The arrest rates for simple possession and trafficking have not moved in sync, suggesting shifting patterns of enforcement in the War on Drugs.
In 1991, 36 percent of drug arrests were for trafficking, but that number has since dropped to 19 percent. To judge by these numbers, the War on Drugs is now more than ever targeting users rather than dealers, although I think most people would agree that the dealers are more culpable. I wonder how much of this trend results from the implementation of a couple thousand drug treatment courts since 1991; one of the recurring concerns about these courts is that they implicitly encourage police to target relatively harmless, low-level drug offenders in the hope that treatment will be made available for them.
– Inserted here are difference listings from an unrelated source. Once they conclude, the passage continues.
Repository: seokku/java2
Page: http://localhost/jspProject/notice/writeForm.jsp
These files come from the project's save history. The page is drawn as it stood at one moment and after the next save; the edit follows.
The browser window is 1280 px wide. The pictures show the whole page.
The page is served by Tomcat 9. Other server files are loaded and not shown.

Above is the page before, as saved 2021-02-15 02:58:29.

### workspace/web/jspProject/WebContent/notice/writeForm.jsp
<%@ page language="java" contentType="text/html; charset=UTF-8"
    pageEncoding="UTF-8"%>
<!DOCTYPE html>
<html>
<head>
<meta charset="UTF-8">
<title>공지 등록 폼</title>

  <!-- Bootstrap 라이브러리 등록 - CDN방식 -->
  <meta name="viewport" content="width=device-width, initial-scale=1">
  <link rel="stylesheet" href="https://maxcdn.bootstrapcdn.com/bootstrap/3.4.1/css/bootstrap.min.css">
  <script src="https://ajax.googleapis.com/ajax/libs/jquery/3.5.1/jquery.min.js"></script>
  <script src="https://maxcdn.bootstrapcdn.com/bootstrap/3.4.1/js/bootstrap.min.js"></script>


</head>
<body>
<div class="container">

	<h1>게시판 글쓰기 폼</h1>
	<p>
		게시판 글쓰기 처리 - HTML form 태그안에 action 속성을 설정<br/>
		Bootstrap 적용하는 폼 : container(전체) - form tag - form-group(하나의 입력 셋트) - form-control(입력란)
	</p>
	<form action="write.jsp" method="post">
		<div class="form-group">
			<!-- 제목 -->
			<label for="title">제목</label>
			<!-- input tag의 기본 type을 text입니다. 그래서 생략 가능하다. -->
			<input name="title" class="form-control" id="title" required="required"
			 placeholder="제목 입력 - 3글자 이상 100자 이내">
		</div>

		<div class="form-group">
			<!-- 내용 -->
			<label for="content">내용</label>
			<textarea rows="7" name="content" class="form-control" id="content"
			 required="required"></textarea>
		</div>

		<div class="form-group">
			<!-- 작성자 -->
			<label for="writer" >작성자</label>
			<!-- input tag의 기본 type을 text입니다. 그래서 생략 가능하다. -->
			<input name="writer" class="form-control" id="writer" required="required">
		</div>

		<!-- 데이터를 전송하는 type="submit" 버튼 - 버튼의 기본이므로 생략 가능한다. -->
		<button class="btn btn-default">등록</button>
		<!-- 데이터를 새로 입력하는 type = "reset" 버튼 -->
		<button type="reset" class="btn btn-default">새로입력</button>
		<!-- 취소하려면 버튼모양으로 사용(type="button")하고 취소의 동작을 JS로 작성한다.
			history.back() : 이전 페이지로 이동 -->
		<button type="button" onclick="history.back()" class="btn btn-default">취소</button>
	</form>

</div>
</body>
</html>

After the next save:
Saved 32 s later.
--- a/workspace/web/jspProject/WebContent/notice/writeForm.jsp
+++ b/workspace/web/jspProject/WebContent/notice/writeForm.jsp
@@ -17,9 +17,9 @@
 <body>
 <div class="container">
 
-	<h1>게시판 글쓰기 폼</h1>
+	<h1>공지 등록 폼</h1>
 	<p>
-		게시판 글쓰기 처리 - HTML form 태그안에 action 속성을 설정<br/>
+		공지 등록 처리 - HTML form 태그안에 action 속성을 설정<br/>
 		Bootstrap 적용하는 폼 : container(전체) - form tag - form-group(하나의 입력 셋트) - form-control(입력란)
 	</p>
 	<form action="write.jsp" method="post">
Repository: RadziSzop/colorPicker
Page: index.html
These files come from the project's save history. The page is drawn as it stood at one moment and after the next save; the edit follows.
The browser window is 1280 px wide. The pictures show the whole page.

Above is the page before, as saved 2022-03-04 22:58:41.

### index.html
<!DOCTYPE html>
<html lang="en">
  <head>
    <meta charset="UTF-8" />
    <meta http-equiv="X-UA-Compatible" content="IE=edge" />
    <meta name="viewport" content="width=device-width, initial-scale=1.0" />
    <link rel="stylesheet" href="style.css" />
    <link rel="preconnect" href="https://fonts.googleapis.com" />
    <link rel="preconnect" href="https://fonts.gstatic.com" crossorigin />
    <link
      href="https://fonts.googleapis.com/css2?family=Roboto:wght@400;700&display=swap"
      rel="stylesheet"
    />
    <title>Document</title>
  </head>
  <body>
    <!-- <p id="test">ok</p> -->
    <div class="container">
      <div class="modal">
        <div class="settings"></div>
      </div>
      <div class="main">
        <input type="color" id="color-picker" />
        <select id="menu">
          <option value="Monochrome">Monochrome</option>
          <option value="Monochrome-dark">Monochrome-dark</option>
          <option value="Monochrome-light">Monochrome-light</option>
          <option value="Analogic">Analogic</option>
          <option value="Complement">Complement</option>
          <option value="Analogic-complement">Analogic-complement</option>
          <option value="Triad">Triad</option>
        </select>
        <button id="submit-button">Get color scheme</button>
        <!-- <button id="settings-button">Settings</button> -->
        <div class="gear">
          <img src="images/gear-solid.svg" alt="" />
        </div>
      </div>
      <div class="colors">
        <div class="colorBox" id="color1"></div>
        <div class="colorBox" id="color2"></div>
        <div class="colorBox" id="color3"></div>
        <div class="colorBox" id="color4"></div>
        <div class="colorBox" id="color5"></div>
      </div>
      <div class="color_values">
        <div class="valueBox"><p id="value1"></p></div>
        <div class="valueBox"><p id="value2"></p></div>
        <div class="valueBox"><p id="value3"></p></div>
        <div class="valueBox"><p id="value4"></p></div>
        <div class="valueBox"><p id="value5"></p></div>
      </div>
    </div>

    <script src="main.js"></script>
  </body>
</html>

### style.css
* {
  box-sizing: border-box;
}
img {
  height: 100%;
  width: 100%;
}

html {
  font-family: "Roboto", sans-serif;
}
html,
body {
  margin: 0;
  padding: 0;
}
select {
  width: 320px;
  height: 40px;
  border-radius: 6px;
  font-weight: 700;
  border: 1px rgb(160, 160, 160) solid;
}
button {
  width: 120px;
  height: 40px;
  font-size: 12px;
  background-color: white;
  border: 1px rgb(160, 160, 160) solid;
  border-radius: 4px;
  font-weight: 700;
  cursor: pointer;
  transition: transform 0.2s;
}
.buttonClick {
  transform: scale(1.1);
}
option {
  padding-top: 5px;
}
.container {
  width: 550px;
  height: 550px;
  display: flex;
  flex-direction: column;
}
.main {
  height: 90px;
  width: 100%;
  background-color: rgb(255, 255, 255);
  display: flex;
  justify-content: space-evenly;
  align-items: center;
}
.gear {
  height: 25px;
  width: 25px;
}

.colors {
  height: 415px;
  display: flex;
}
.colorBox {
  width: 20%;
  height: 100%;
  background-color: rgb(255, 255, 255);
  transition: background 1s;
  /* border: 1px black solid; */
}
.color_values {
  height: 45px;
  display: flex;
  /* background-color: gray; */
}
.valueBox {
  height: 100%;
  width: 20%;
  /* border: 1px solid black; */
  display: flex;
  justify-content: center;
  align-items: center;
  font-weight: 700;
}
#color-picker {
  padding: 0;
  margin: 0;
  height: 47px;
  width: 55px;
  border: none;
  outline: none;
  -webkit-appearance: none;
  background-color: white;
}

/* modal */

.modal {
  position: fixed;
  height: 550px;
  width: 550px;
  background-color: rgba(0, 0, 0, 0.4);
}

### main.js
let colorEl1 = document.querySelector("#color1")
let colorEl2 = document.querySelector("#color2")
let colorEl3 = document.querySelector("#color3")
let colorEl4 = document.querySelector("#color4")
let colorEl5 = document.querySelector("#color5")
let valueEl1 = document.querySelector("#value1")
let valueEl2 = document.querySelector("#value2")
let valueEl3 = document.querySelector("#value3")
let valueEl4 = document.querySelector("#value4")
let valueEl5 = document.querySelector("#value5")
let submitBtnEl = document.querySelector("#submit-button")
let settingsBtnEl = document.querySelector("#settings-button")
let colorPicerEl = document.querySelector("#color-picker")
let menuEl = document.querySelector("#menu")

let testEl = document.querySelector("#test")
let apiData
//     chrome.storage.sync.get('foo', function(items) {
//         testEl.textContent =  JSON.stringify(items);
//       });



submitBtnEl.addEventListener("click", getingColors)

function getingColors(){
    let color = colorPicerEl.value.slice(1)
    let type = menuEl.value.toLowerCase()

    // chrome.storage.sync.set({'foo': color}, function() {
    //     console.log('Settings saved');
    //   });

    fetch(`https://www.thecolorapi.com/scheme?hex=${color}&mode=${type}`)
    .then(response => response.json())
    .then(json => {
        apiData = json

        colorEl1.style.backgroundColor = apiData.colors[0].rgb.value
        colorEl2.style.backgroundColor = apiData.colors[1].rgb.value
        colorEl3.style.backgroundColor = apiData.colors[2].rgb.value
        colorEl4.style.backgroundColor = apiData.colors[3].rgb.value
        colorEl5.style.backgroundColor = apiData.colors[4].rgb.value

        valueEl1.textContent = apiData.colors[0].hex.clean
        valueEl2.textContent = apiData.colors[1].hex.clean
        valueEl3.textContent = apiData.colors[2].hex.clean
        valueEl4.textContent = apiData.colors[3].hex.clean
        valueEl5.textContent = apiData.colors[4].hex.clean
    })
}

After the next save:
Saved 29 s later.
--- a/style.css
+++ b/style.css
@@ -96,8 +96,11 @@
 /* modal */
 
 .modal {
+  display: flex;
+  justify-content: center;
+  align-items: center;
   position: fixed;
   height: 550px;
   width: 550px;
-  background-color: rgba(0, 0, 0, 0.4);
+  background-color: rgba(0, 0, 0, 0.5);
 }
It is at least an open question whether such “net-widening” constitutes the best use of scarce criminal-justice and drug-treatment resources.
There is also an interesting racial dimension to the drug arrests. Although both whites and blacks have experienced increasing arrest rates for possession/use, the black rate has tripled since 1980, while the white rate has only doubled. The black arrest rate is three times the white rate. Given that possession/use is the second most common offense for which people are arrested (after only DUI), the possession/use racial disparities are a major driver of overall disparities in arrest rates.
Indeed, the black percentage of possession/use arrests (29 percent) is almost equally equal to the black percentage of arrests overall (28 percent). These numbers are, of course, much higher than the black percentage of the general population (about 12.5 percent). The numbers also make for an interesting contrast with DUI, where blacks constitute only 11 percent of arrestees. The offenses with the largest disparities in arrest rates are gambling (68 percent black) and robbery (55 percent). Drug trafficking arrestees are about 41 percent black. Although these offense categories are even more racially lopsided than possession/use, the numbers arrested in those categories are much lower, which is why possession/use might still be thought of as a major driver of overall disparities. (Query why DUI is so overwhelmingly a white crime and gambling so overwhelmingly black, at least as measured by arrest rates.)
A couple of caveats are in order. First, arrest rates for a type of crime do not necessarily correlate with the incidence of that crime. Many crimes go unreported (particularly, but not exclusively, “victimless” crimes like possession/use), and many reported crimes go unsolved. To a great extent, arrest rates reflect discretionary choices made by police, either at the level of policy (e.g., targeting certain neighborhoods for “broken windows” policing) or at the level of the individual officer. Thus, for instance, one should not assume that higher black arrest rates for possession/use indicate higher black rates of offending. Indeed, survey data indicate that about the same percentage of black and white people are drug users.
Second, the arrest numbers used by BJS are based on annual reports made by a large number of police agencies to the FBI. Within FBI guidelines, there may be some inconsistency in the way agencies collect and report data. One notable FBI rule, though, requires that an arrest be associated only with the most serious offense charged. Thus, arrests for relatively minor crimes like possession/use may be underreported to the extent that more serious offenses are also charged. On the other hand, it is likely that individuals suspected of more serious crimes are sometimes arrested pretextually for crimes like possession/use, which are typically very easy to prove. In such cases, an arrest may show up in the FBI data as a possession/use arrest, even though the arrest was largely motivated by suspicion of a more serious crime.
Cross posted at Life Sentences.